EXERCISE GOAL: Determine how many lines in this listing contain the word "from" and report that number by itself.
....
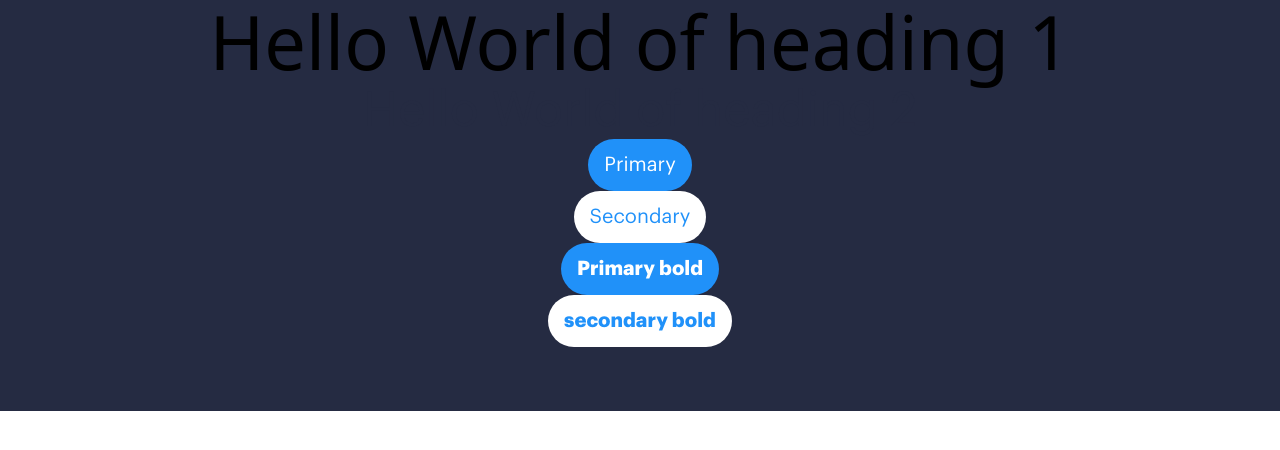
Repository: SK3010z/figmaland-tailwind
Page: /
These files come from the project's save history. The page is drawn as it stood at one moment and after the next save; the edit follows.
The browser window is 1280 px wide. The pictures show the whole page.
The project was rebuilt for these pictures with package versions that can differ from the ones it lists, and the page was loaded fresh each time. Also part of the build but not shown: vite.config.js, src/mediaQueries.jsx.

Above is the page before, as saved 2024-08-16 15:59:04.

After the next save:
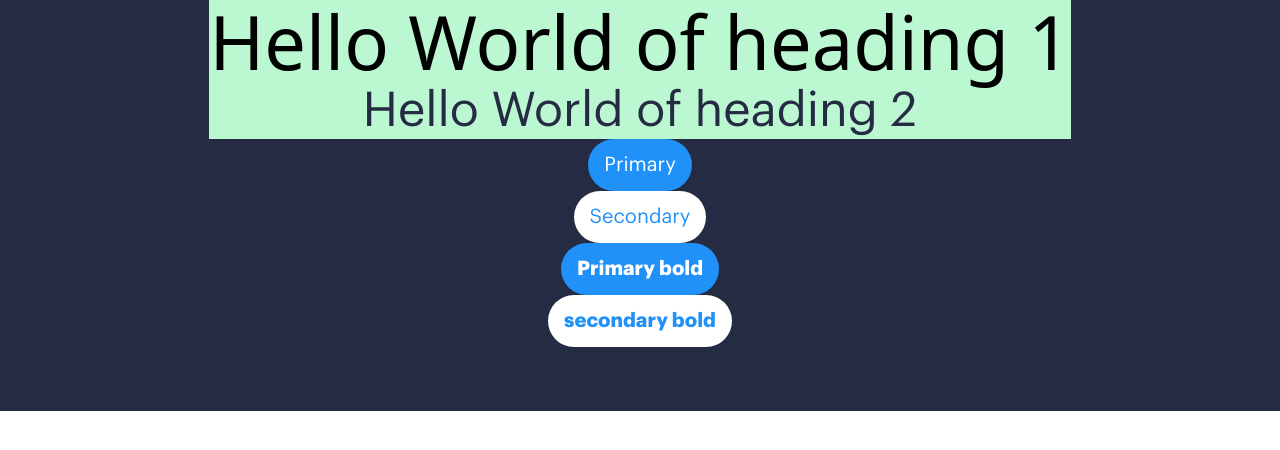
Saved 3 min 28 s later.
--- a/src/App.jsx
+++ b/src/App.jsx
@@ -3,8 +3,10 @@
 function App() {
   return (
     <div className="bg-darkBackground justify-center pb-16 text-center justify-items-center">
-      <Heading>Hello World of heading 1</Heading>
-      <Heading type='h2'>Hello World of heading 2</Heading>
+      <div className="bg-green-200">
+        <Heading>Hello World of heading 1</Heading>
+        <Heading type='h2'>Hello World of heading 2</Heading>
+      </div>
 
       <Button>Primary</Button>
       <Button variant="secondary">Secondary</Button>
....
YOUR SOLUTION: 2